I must admit I was disappointed by the level of geekiness the distro exerted from me. Of course, this is nothing compared to what distros used to be several years ago, but when pitted against Ubuntu, Wolvix or PCLinuxOS, Dreamlinux does not come out as a winner when it comes to simple tasks like networking, themes and font, the very bread and butter of first impressions.
I absolutely love the command line, but most people don't. Thus, the command line should never come up in simple daily tasks. If you want to configure LDAP, fine, be your guest, but new users should never have to use the command line unless they really want. Because, if Dreamlinux is after an OSX-like experience, then it should really be an OSX-like experience.
Still, not all was lost. Far from it. For instance, Flash was included with the browser and it worked well. Please remember, this is a live CD session.
Dreamlinux also promises a seamless multimedia experience, which is definitely something to look for in any distro. I will be testing this later on, after the installation.
Keeping the best for the last sounds like a solid recipe for success. Dreamlinux offers 3D whatnot to its users with a single mouse click inside the DCP Control Panel.

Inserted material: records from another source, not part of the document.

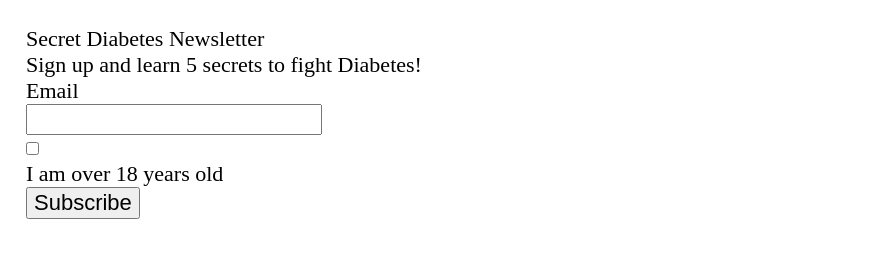
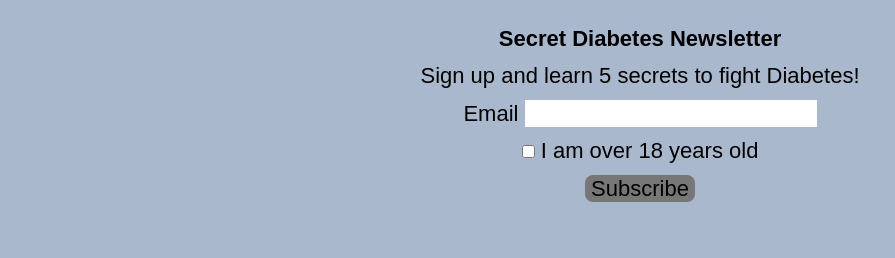
Before and after one commit to kbraidi/Lab3, a plain HTML site: page index.html in a window 1280 px wide. Shown: the whole page, without its empty margins (0-895 px from the left). Drawn offline with nearby package versions, Linux system fonts and the light colour scheme.

Commit message:
updated css content

```diff
--- a/css/screen.css
+++ b/css/screen.css
@@ -192,6 +192,7 @@ img, audio, video {
 */
 
 html {
+  font-family: Arial, Helvetica, sans-serif;
   font-size: 1.375em; /* 22px */
   line-height: 1.182em; /* 26px / ~ 120% */
   padding: 1.182em; /* 26px / ~ 120% */
@@ -203,6 +204,41 @@ label {
 }
 
 /* ===== LAYOUT STYLES ====== */
+body {
+  text-align: center;
+  background-color: #AAB8CD;
+}
+
+h1 {
+  font-weight: bold;
+  margin-bottom: 0.5em;
+}
+
+p {
+  text-align: center;
+  margin-bottom: 0.5em;
+}
+
+
+label {
+	display: inline-block;
+  margin-bottom: 0.5em;
+
+}
+
+input{
+	border: none;
+
+}
+
+#submit{
+  background-color: #777777;
+  border-radius: 8px;
+}
 
 
 /* ===== STATE STYLES ======= */
+
+@media screen and (max-width: 300px){
+
+}
```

The one small issue that did slightly confuse me was the discrepancy between the monitor resolution and the desktop resolution. Paying no attention to the boot parameters at startup, I launched Dreamlinux in 1024x768 resolution. But my screen supports up to 1440x900 - which Dreamlinux did recognize and use - only the desktop was limited to the smaller rectangle.
Hence, the lovely Compiz Expo looks like this:
If we ignore this small issue, the desktop with full 3D rockets blazing is quite charming:
This may not be a dramatic issue, but it is nevertheless something quite important to many of us. Most people own at least one digital camera. Being able to hook it up into a computer and download images is something we expect from our distro.
Dreamlinux is a breeze on this issue. Importing photos is done using a very friendly and intuitive wizard.
Dreamlinux really pleases with its looks, although there are some rough areas. On the other hand, the basic functionality is problematic, with too many manual configurations required from users.
Compiz Fusion is a killer, I must admit, though. So far, the only other distro that allowed me to use 3D acceleration out of the box was Sabayon Linux. But the eye candy cannot come on the expanse of actual usage issue mentioned earlier - unless the goal is to emulate Vista, of course.
Seriously though, things look good. The overall feel was far from being negative one. And it definitely did not deter me from moving one step forward - to the installation.